Indigenous communities across Canada have been forced to once again deal with the pain and suffering that has come from Canada’s residential school system. Using ground penetrating radar technology, the Tk’emlúps te Secwépemc First Nation has reported an unsettling discovery of an unmarked mass burial of 215 Indigenous children, some as young as three years old, who attended what was formerly Canada’s largest residential school. The news has opened old wounds for many survivors and sent waves of grief across the nation.
It was an emotional day for residential school survivor and Elder, Reggie Severight, who attended the St. Phillips Residential School as a child. The day school, which was originally built in 1927, was located next to the Keeseekoose First Nation. It was open between the years of 1928 to 1969, and at its peak, the school had 132 resident students in the 1964/65 school year.
Severight delivered the opening prayer at the ceremony. Josh Badger sang an honour song. Chief George Cote and Kamsack Mayor Nancy Brunt spoke, paying tribute to the victims, the survivors and their families.
Despite not being a part of the Canadian school curriculum, stories of horrific physical, sexual and emotional abuse have been painfully shared within Indigenous communities for decades. In addition to the 215 bodies in Kamloops, the remains of another 35 children have been discovered in an unmarked burial site at the site of the former residential school located on the Muskowekwan First Nation in Saskatchewan. With widespread stories of abuse and numerous witness accounts from Elders, a number of organizations and individuals are now petitioning the government to investigate all sites of former residential schools in Canada.
“We are calling on the federal government to recognize what has happened, be part of the process and help us uncover the truth so we can move forward and continue to heal,” shared Chief George Cote.
Canada’s first prime minister, Sir John A. Macdonald, who is commonly known as the “father of confederation” was also one of the founders of the network of residential schools for First Nation, Inuit and Metis children that aimed to strategically remove children from their homes and use inhumane methods to punish them for speaking their language or practicing their culture.
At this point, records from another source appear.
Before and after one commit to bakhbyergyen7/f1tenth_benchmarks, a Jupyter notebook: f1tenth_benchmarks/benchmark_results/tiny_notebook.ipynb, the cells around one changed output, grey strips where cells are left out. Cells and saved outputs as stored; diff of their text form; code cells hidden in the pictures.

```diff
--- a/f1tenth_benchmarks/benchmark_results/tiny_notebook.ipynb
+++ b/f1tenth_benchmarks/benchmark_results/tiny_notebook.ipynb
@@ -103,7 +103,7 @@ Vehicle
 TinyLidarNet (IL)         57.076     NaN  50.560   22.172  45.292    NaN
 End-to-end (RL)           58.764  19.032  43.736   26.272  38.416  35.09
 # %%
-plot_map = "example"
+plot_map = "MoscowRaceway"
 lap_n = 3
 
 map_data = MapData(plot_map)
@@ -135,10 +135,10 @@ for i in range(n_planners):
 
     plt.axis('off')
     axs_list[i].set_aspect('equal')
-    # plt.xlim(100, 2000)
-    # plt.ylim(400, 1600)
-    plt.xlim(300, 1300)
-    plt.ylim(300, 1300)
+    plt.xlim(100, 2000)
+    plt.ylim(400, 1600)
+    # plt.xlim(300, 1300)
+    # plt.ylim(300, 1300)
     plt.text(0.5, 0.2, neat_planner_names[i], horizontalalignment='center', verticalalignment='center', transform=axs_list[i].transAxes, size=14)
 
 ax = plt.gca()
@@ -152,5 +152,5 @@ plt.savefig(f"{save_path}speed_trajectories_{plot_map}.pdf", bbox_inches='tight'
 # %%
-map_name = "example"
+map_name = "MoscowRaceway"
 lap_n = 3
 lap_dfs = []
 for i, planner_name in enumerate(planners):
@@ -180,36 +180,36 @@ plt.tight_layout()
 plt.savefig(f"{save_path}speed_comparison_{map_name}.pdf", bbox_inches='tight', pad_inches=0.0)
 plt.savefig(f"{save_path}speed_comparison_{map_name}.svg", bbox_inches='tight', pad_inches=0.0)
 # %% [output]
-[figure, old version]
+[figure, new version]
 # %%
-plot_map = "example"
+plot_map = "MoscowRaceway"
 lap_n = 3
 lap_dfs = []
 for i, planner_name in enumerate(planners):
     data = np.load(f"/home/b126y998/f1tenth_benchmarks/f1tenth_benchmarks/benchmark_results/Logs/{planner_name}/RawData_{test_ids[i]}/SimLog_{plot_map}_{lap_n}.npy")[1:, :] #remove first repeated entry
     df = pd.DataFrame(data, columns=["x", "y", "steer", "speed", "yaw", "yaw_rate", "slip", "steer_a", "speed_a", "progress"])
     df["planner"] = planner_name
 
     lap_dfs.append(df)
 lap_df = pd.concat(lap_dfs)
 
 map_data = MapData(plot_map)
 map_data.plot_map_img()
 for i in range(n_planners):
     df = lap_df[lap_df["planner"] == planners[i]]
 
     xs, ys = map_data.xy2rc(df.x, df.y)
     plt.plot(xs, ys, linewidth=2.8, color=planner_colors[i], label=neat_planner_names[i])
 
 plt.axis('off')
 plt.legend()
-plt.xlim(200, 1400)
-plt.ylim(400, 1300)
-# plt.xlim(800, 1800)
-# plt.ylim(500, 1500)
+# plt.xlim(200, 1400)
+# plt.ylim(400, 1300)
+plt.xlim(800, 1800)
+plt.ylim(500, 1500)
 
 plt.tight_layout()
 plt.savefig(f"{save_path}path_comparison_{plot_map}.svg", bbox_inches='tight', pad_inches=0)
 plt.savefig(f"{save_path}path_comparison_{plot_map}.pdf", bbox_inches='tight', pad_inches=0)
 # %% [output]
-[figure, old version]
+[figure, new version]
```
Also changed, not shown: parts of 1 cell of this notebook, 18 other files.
According to reports from the Truth and Reconciliation Commission of Canada (TRC) – a body mandated to tell the truth about residential schools in Canada, in addition to forcing children into hard labour and enduring all forms of abuse from both priests and nuns, many children were reportedly malnourished, underfed, and sometimes used as test subjects in so-called scientific studies. Many of the residential school children’s deaths were never documented and of those that were, the cause of death was often not shared with next of kin.
An excerpt from the eBook entitled, Shattering the Silence, The Hidden History of Residential Schools in Saskatchewan, prepared by Shuana Niessen for the Faculty of Education, University of Regina, details interviews with survivors from the Kamsack area:
Elaine Durocher found the first day at the Roman Catholic school in Kamsack, Saskatchewan, to be overwhelming.
“As soon we entered the residential school, the abuse started right away. We were taken up to a dormitory, stripped. Our hair was sprayed.… They put oxfords on our feet, ’cause I know my feet hurt. They put dresses on us. And were made, we were always praying, we were always on our knees. We were told we were little, stupid savages, and that they had to educate us.”
Durocher felt that she received no meaningful education at the school. Rather, she learned the tools for a life on the fringes of society in the sex trade.
“They were there to discipline you, teach you, beat you, rape you, molest you, but I never got an education.”
During an interview on Feb. 18, 1992, William Whitehawk of Kamsack recalled priests who were sexually active, in two cases with schoolboys, and in one with Indian women on the reserve near St. Philip’s school. At the Community Hearing in Key First Nation, Saskatchewan, in 2012, Whitehawk said he was glad that he disclosed his abuse.
“I don’t regret it because it taught me something. It taught me to talk about truth, about me, to be honest about who I am…I am very proud of who I am today. It took me a long time, but I’m there. And what I have, my values and belief systems are mine and no one is going to impose theirs on me. And no one today is going to take advantage of me, man or woman, the government or the RCMP, because I have a voice today. I can speak for me and no one can take that away.”
A report entitled, The Residential School System, By Erin Hanson (2009), with updates and revisions by Daniel P. Gamez & Alexa Manuel (September 2020) detailed the following conclusions regarding the ongoing impact of residential schools in Canada:
“The residential school system is viewed by much of the Canadian public as part of a distant past, disassociated from today’s events. In many ways, this is a misconception. The last residential school did not close its doors until 1996, and many of the leaders, teachers, parents, and grandparents of today’s Indigenous communities are residential school Survivors. Although residential schools have closed, their effects remain ongoing for both Survivors and their descendants who now share in the intergenerational effects of transmitted personal trauma and loss of language, culture, traditional teachings, and mental/spiritual wellbeing.”